The vast oceanic gyres (large systems of rotating currents) are thought to be stable and barren. Caused by the Coriolis effect produced by the Earth's rotation, they cover around a third of the Earth's surface. They're also regarded biological deserts, with stratified, nutrient-poor water that just doesn't favor a thriving ecosystem.
But there's an exception.
The North Pacific Subtropical Gyre ecosystem features an anomaly which has puzzled oceanographers for years: it changes its chemistry with no clear cause. The new study focused on the North Pacific Subtropical Gyre, using three decades of observation data from Station ALOHA by the Hawaii Ocean Time-series program to characterize this surprising area.
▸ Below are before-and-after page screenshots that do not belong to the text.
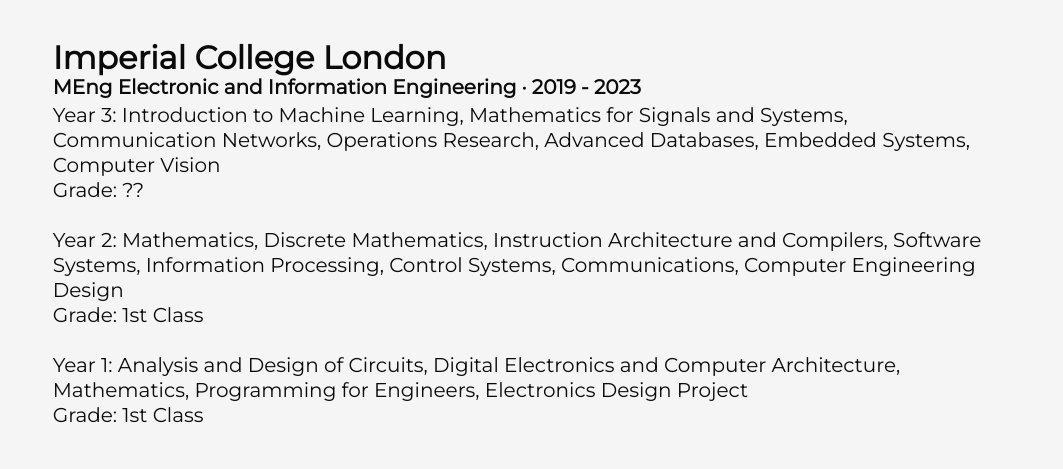
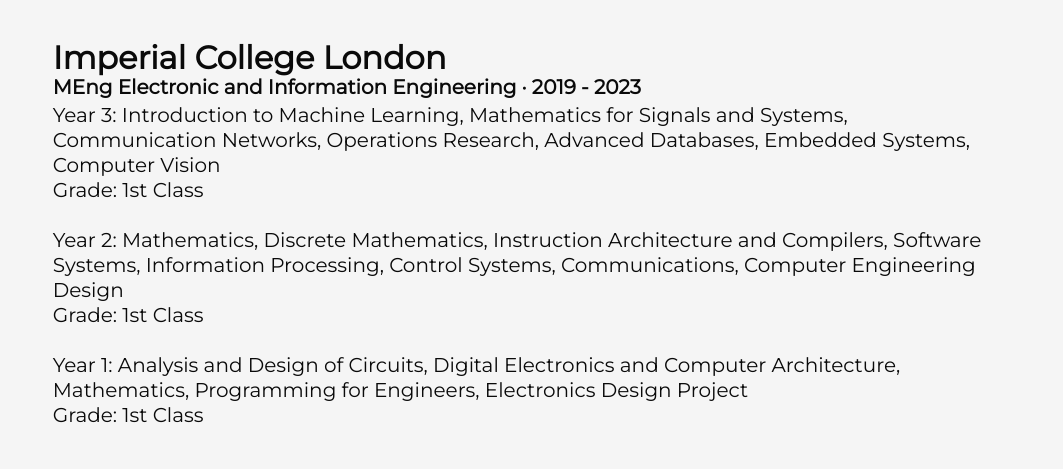
Before and after one commit to coolio982/coolio982.github.io, a website: page index.html in a window 1280 px wide. Shown: the part 2062-2531 px from the top of the page, without its empty margins (108-1171 px from the left). Drawn offline with Linux system fonts and the light colour scheme.

Commit message:
added grade

```diff
--- a/index.html
+++ b/index.html
@@ -185,7 +185,7 @@
           Year 3: Introduction to Machine Learning, Mathematics for Signals and Systems, Communication Networks,
           Operations Research, Advanced Databases, Embedded Systems, Computer Vision
           <br>
-          Grade: ??
+          Grade: 1st Class
           <br>
           <br>
           Year 2: Mathematics, Discrete Mathematics, Instruction Architecture and Compilers, Software Systems,
```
Generally speaking, the more mixing takes place in an oceanic environment, the better it is for life. Sunlight passes through the surface parts of the water column, allowing photosynthetic creatures to do their thing, while nutrient-rich layers from the bottom of the sea are brought to the surface as a fertilizer. In the North Pacific gyre, however, that's not really the case.
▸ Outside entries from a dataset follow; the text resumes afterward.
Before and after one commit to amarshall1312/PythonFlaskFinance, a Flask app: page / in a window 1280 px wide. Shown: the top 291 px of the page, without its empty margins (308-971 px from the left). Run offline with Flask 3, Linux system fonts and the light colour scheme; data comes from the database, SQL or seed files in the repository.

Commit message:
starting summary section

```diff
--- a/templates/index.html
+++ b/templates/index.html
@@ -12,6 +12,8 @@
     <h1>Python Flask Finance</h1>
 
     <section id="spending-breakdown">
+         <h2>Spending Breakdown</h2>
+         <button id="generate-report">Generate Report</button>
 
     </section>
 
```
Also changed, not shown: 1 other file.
The water is strongly stratified because there's no real mixing taking place. This means that without deeper murky waters brought in the mix, the surface water is exceptionally clear, supporting photosynthetic activity below 100 meters (or 328 feet). But in order for marine life to thrive, it would need elements such as phosphorous and iron, which are lacking in the area.
Or so we thought.
Over the course of three decades, researchers noticed a surprising variation in the chemistry of these waters, as if something was fertilizing them with phosphorous and iron. They traced the source back to Asian dust, coming from small desert particles, forest fires, and even factory output. These particles are carried over large distances by strong winds, ultimately spreading around the gyre and providing nutrients necessary to sustain life.
The supply of nutrients is a fundamental regulator of oceanic wildlife (and carbon sequestration). These ecosystems are governed by nutrient sources and nutrient sinks, and any change in these parameters could have cascading effects on biodiversity. Researchers were surprised to see just how much of an impact the Asian dust has, and how dynamic and unpredictable its input is.
"We now know that these areas that were thought to be barren and stable are actually quite dynamic," said Ricardo Letelier, an Oregon State University biogeochemist and ecologist, who in collaboration with David Karl at the University of Hawaii led this study. "Since these areas cover so much of the Earth's surface, we need to know more about how they work in order to better predict how the system will respond to climate variations in the future."
This pattern isn't regular, researchers stress, and it's not exactly clear how the ecosystem copes with this irregularity.
"Sometimes there are periods of 5-6 years of phosphorus enrichment, and then there are periods when it switches over," Letelier said. "From 2000 to 2007, there was almost no phosphorus. We have seen some changes in the function of the ecosystem, but we haven't yet seen significant changes in the biological composition. They may be coming; it's too early to tell."
There's another creeping issue affecting this process: human influence. Rising temperatures (which are especially prevalent in the Arctic) mean that global wind circulation will also change, with consequences that are as of now unforeseen. Additionally, pollution is also an unpredictable factor in the mix. How these aspects will affect the transport of iron- and phosphorous-rich dust from Asia to the Pacific remains a question to be answered by further research.
The study has been published in PNAS.